-- Supplied records follows --
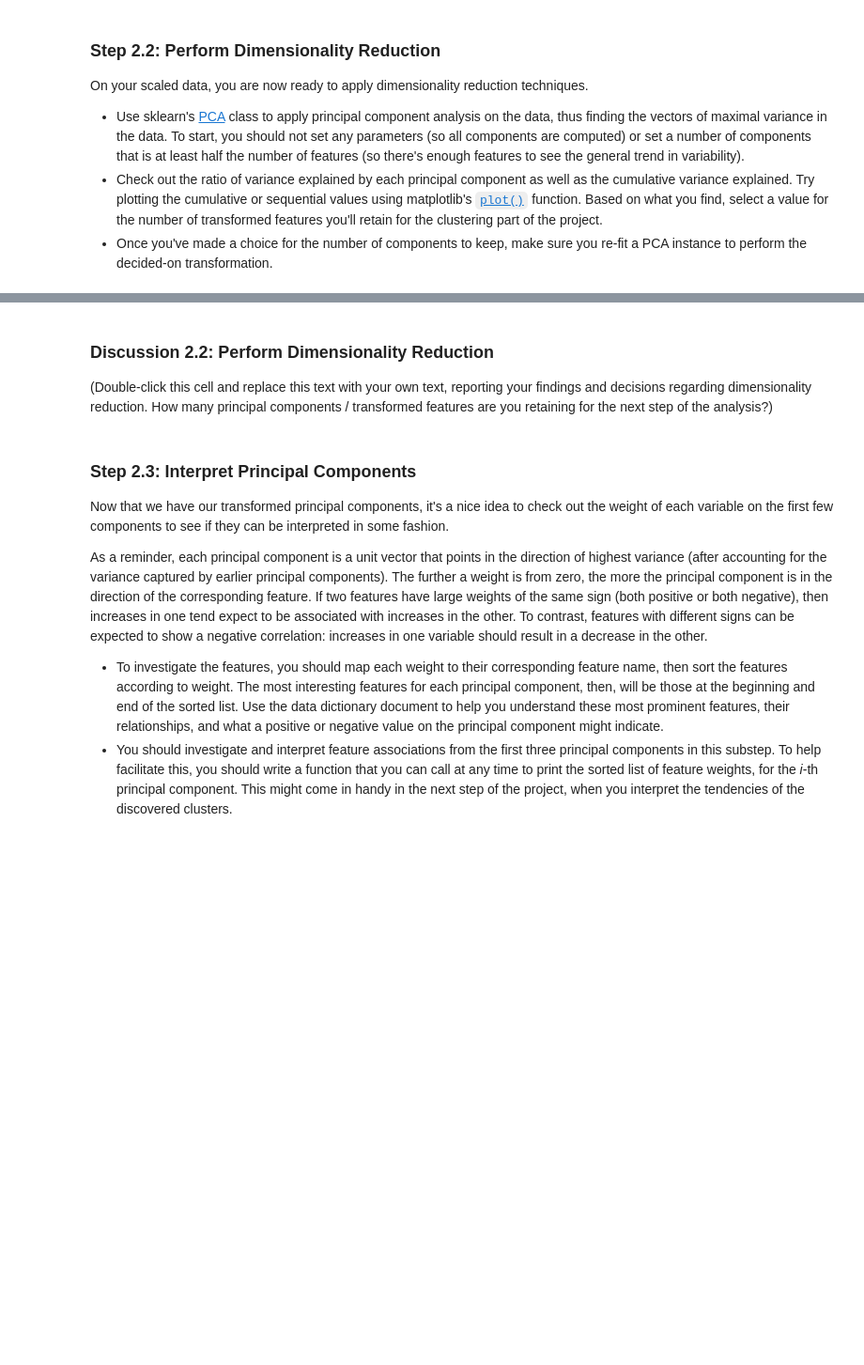
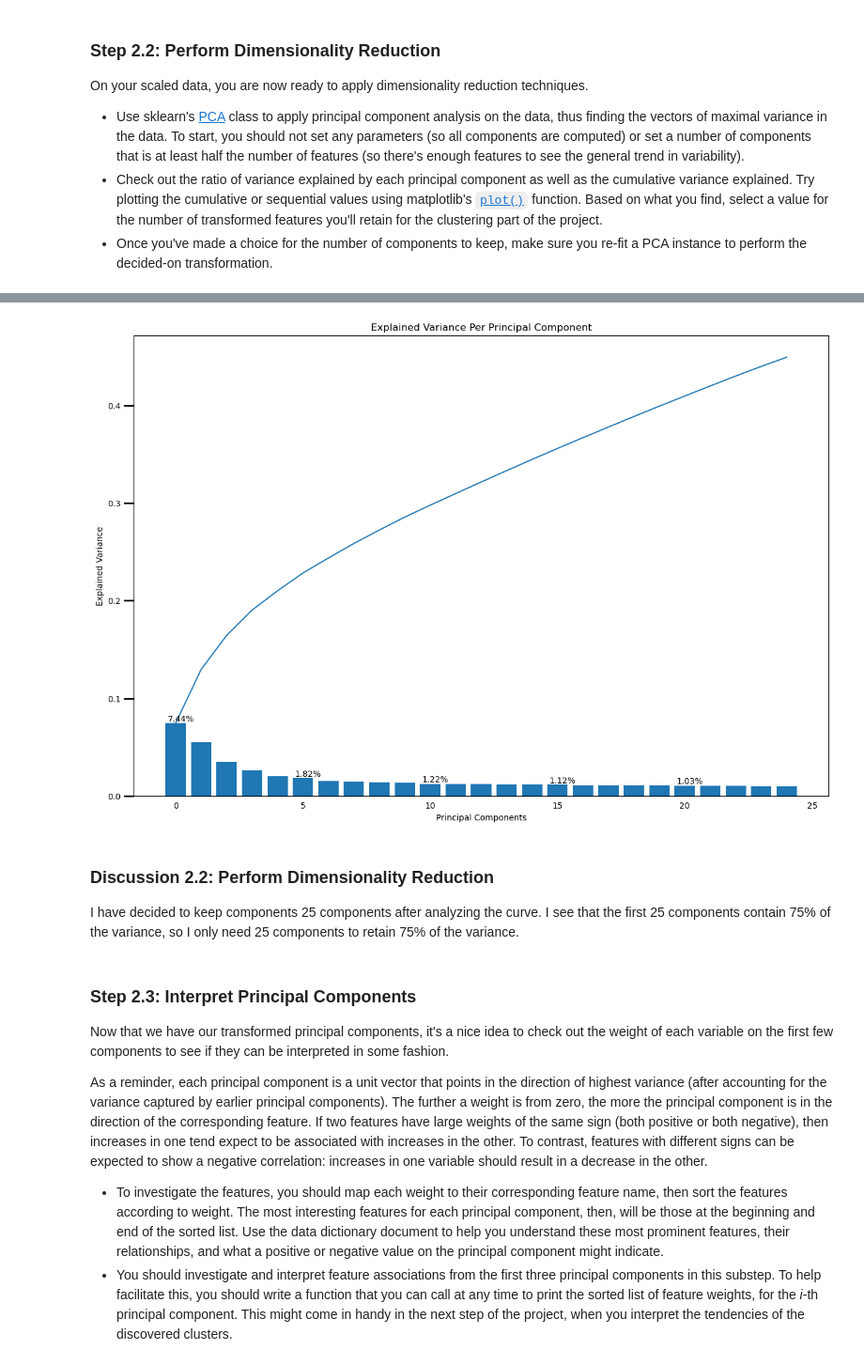
Before and after one commit to darinjswilliams/CustomerSegmentsArvato, a Jupyter notebook: Identify_Customer_Segments.ipynb, the cells around one changed output, grey strips where cells are left out. Shown at 94% size. Drawn from its saved outputs; the diff is of its cells as text; code cells hidden in the pictures; blank space fills up the shorter version.

Commit message:
update files into more modules still need to clean up

```diff
--- a/Identify_Customer_Segments.ipynb
+++ b/Identify_Customer_Segments.ipynb
@@ -465,7 +469,7 @@ plt.show()
 [figure]
 # %%
 #split the dataset
-rows_gt_20_subset, rows_lt_20_subset = split_dataset(azdias_demogrh_copy_df)
+rows_gt_20_subset, rows_lt_20_subset = split_dataset(azdias_demogrh_copy_df,row_missing_azdias_summary_df)
 # %%
 #Subset greater than 20
 rows_gt_20_subset.shape
@@ -1132,9 +1191,14 @@ On your scaled data, you are now ready to apply dimensionality reduction techniq
 # %%
-# Re-apply PCA to the data while selecting for number of components to retain.
+# Re-apply PCA to the data while selecting for number of components to retain
+#40 components to keep
+pca = PCA(n_components=25)
+rows_reduce_pca = pca.fit_transform(rows_lt_20_subset)
+scree_plot(pca)
+# %% [output]
+[figure, added]
-# %% [markdown]
-### Discussion 2.2: Perform Dimensionality Reduction
-
-(Double-click this cell and replace this text with your own text, reporting your findings and decisions regarding dimensionality reduction. How many principal components / transformed features are you retaining for the next step of the analysis?)
+# %% [markdown]
+### Discussion 2.2: Perform Dimensionality Reduction
+I have decided to keep components 25 components after analyzing the curve. I see that the first 25 components contain 75% of the variance, so I only need 25 components to retain 75% of the  variance.
 # %% [markdown]
 ### Step 2.3: Interpret Principal Components
 
```
Also changed, not shown: parts of 25 cells of this notebook, 2 other files.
-- Supplied records concluded --
The problem » Return the records exactly. Don't carry the pictures over.

Result for this task »
Before and after one commit to darinjswilliams/CustomerSegmentsArvato, a Jupyter notebook: Identify_Customer_Segments.ipynb, the cells around one changed output, grey strips where cells are left out. Shown at 94% size. Drawn from its saved outputs; the diff is of its cells as text; code cells hidden in the pictures; blank space fills up the shorter version.

Commit message:
update files into more modules still need to clean up

```diff
--- a/Identify_Customer_Segments.ipynb
+++ b/Identify_Customer_Segments.ipynb
@@ -465,7 +469,7 @@ plt.show()
 [figure]
 # %%
 #split the dataset
-rows_gt_20_subset, rows_lt_20_subset = split_dataset(azdias_demogrh_copy_df)
+rows_gt_20_subset, rows_lt_20_subset = split_dataset(azdias_demogrh_copy_df,row_missing_azdias_summary_df)
 # %%
 #Subset greater than 20
 rows_gt_20_subset.shape
@@ -1132,9 +1191,14 @@ On your scaled data, you are now ready to apply dimensionality reduction techniq
 # %%
-# Re-apply PCA to the data while selecting for number of components to retain.
+# Re-apply PCA to the data while selecting for number of components to retain
+#40 components to keep
+pca = PCA(n_components=25)
+rows_reduce_pca = pca.fit_transform(rows_lt_20_subset)
+scree_plot(pca)
+# %% [output]
+[figure, added]
-# %% [markdown]
-### Discussion 2.2: Perform Dimensionality Reduction
-
-(Double-click this cell and replace this text with your own text, reporting your findings and decisions regarding dimensionality reduction. How many principal components / transformed features are you retaining for the next step of the analysis?)
+# %% [markdown]
+### Discussion 2.2: Perform Dimensionality Reduction
+I have decided to keep components 25 components after analyzing the curve. I see that the first 25 components contain 75% of the variance, so I only need 25 components to retain 75% of the  variance.
 # %% [markdown]
 ### Step 2.3: Interpret Principal Components
 
```
Also changed, not shown: parts of 25 cells of this notebook, 2 other files.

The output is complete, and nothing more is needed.